◆ **Assignment**
Keeping pictures out of the copy, restate each record word for word.

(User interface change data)

● ● ● ●

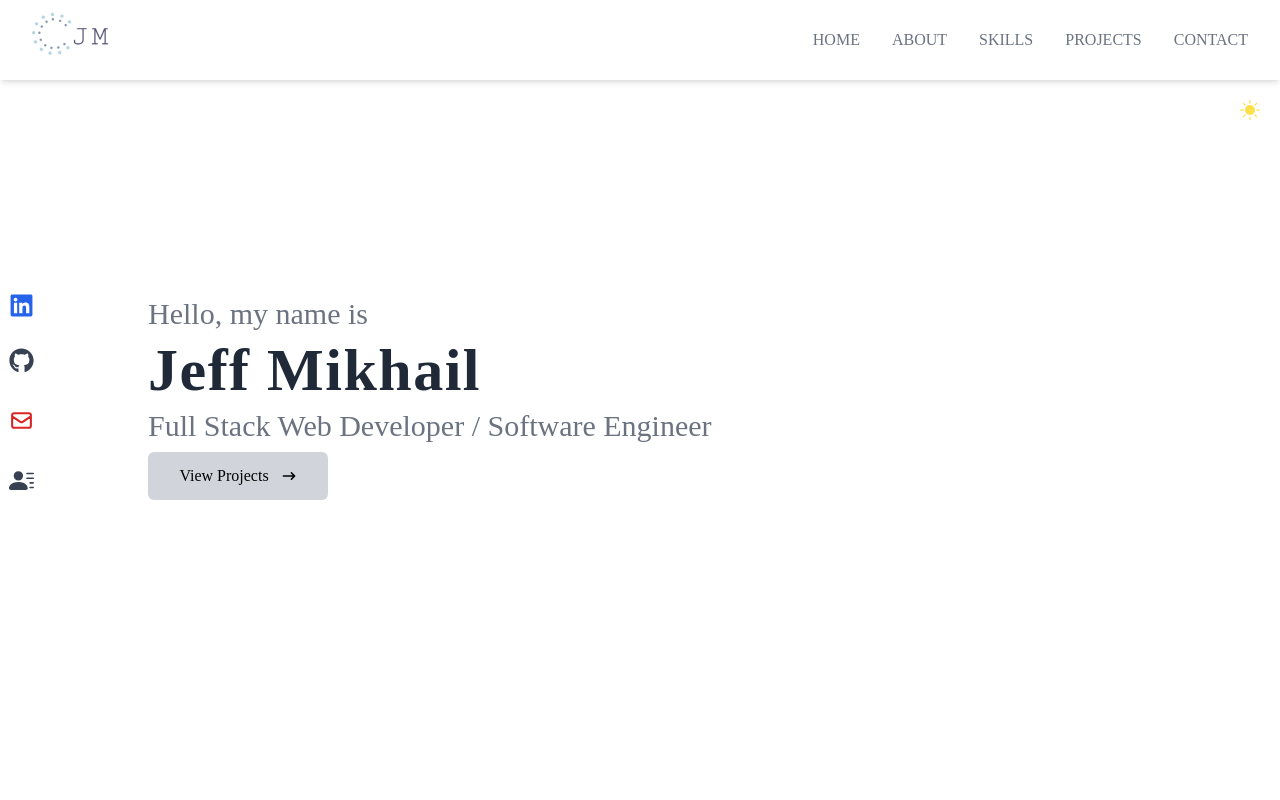
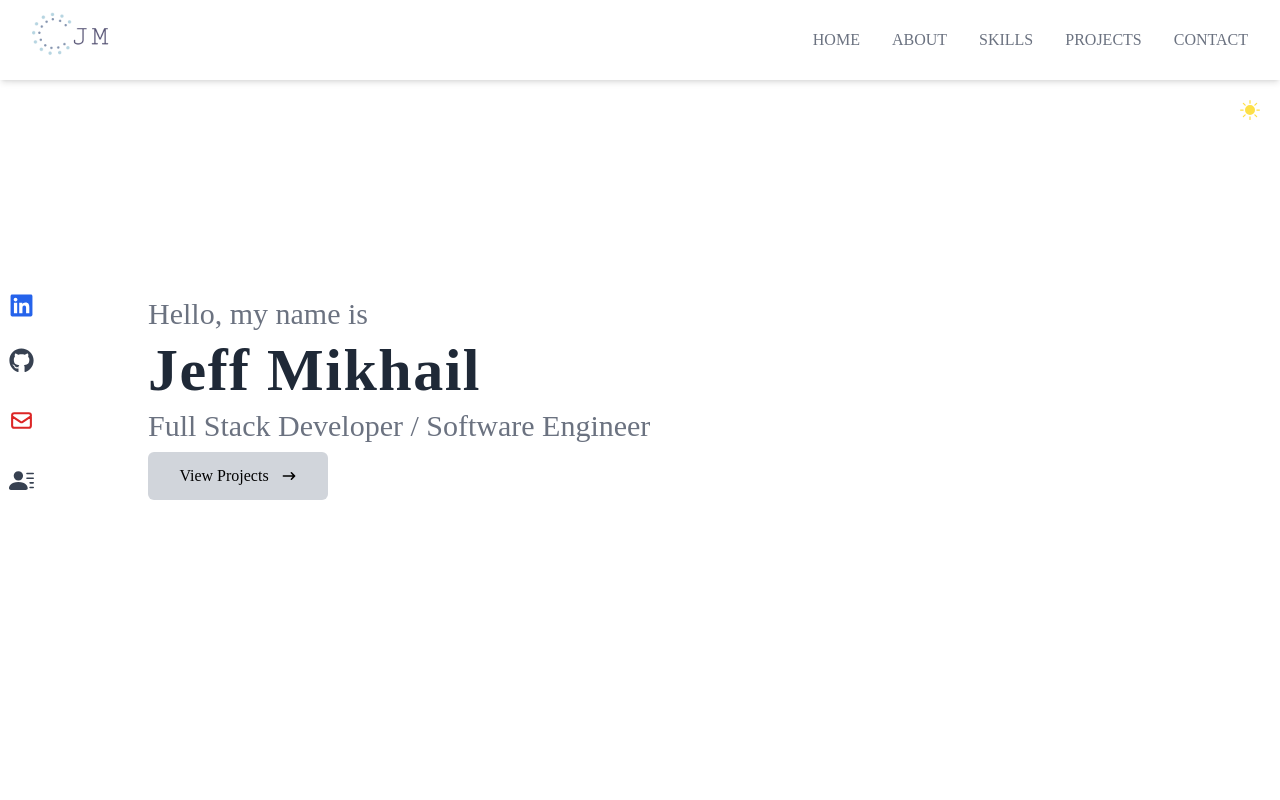
Before and after one commit to mikhail-jeff/portfolio, a React (Create React App) app: page / in a window 1280 px wide. Shown: the top 800 px of the page. Built offline with nearby package versions, Linux system fonts and the light colour scheme.

Commit message:
Update Hero.jsx

```diff
--- a/src/components/Hero.jsx
+++ b/src/components/Hero.jsx
@@ -11,7 +11,7 @@ const Hero = () => {
 			<div className='max-w-[1080px] mx-auto px-12 flex flex-col justify-center h-full'>
 				<h2 className='text-2xl sm:text-3xl text-gray-500 font-medium'>Hello, my name is</h2>
 				<h1 className='text-4xl sm:text-6xl font-bold text-gray-800 tracking-wide my-2'>Jeff Mikhail</h1>
-				<h2 className='text-3xl sm:text-3xl text-gray-500 font-medium'>Full Stack Web Developer / Software Engineer</h2>
+				<h2 className='text-3xl sm:text-3xl text-gray-500 font-medium'>Full Stack Developer / Software Engineer</h2>
 				<div className=''>
 					<Link
 						to='projects'
```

● ● ● ●

◆ **The answer**
Before and after one commit to mikhail-jeff/portfolio, a React (Create React App) app: page / in a window 1280 px wide. Shown: the top 800 px of the page. Built offline with nearby package versions, Linux system fonts and the light colour scheme.

Commit message:
Update Hero.jsx

```diff
--- a/src/components/Hero.jsx
+++ b/src/components/Hero.jsx
@@ -11,7 +11,7 @@ const Hero = () => {
 			<div className='max-w-[1080px] mx-auto px-12 flex flex-col justify-center h-full'>
 				<h2 className='text-2xl sm:text-3xl text-gray-500 font-medium'>Hello, my name is</h2>
 				<h1 className='text-4xl sm:text-6xl font-bold text-gray-800 tracking-wide my-2'>Jeff Mikhail</h1>
-				<h2 className='text-3xl sm:text-3xl text-gray-500 font-medium'>Full Stack Web Developer / Software Engineer</h2>
+				<h2 className='text-3xl sm:text-3xl text-gray-500 font-medium'>Full Stack Developer / Software Engineer</h2>
 				<div className=''>
 					<Link
 						to='projects'
```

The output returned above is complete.